Four Worcestershire CCC pathway players have been chosen to be part of the Central Sparks inaugural Academy intake.
Ellie Anderson, Charis Pavely, Phoebe Chew and Hannah Hardwick have been selected to be part of the Sparks development programme for the next 12-month period – with the aim of eventually graduating to the senior side.
It is another feather in the cap for Worcestershire CCC after Emily Arlott last month secured a domestic contract with the Sparks and following the achievements of Rapids spinner Sarah Glenn for England during the past 12 months.
Central Sparks is a Sporting Centre of Excellence for high-performance, professional cricketers, featuring the best female players from the West Midlands region covering Herefordshire, Shropshire, Staffordshire, Warwickshire and Worcestershire.

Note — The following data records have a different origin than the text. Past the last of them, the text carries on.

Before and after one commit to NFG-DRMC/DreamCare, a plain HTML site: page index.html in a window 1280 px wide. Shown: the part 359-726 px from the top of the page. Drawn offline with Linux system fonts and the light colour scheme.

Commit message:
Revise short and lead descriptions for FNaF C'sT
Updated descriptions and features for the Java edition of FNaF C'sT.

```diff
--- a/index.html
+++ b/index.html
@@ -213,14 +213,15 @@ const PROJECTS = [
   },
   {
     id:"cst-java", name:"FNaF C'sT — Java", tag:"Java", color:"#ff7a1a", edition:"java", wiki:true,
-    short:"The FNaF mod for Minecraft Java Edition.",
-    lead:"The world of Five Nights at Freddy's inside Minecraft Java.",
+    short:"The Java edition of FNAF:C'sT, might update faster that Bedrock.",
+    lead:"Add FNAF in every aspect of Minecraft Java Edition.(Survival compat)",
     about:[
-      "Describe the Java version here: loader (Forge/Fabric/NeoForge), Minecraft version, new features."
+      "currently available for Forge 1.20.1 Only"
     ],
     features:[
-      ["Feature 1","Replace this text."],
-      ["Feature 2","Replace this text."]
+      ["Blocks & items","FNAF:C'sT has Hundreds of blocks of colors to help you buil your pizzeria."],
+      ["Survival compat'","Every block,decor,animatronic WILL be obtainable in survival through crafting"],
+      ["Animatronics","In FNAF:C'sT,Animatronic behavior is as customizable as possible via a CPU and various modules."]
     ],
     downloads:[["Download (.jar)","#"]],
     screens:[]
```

Anderson, 17, a right-handed batter and right-arm medium pace bowler, and 16-year-old Pavely, a left-handed batter, are both at Bromsgrove School.
Chew, 17, is a wicket-keeper batsman at King Edward’s School, Stourbridge, while Hardwick, also 17 and a right-arm fast bowler, is studying at Oldswinford Hospital School in Stourbridge.
The quartet will continue to play for Worcestershire this summer alongside their commitments for the Sparks.
Worcestershire CCC Academy Coach Elliot Wilson confirmed: “Central Sparks have just announced their first Academy intake and to have four girls from the Worcestershire pathway programme selected is a great effort.
“All four will still be members of Worcestershire’s Under-17 and senior squads but will also be supported by Central Sparks moving forward for the year.
“Central Sparks is a development programme to produce the next group of Central Sparks senior players, a preparation centre, a programme to support the development of players we hope will go onto play for Central Sparks in the Rachael Heyhoe-Flint Trophy and the domestic women’s first-class competition.
“It forms part of the eight regional hubs which are raising the profile of women’s cricket in the UK, providing an opportunity to create 40 additional professional cricketers training and playing full-time on top of the 20 players that are contracted to England.
“It also helps to bridge the gap from domestic cricket to the international game. We now have a domestic structure to prepare players better to make the step up from domestic cricket to playing for England.”
Wilson has himself played a vital role in developing the Sparks, including a three-month role spell last summer as acting Lead Coach in the inaugural Rachael Heyhoe Flint Trophy – an experience he says can only have benefitted his coaching education.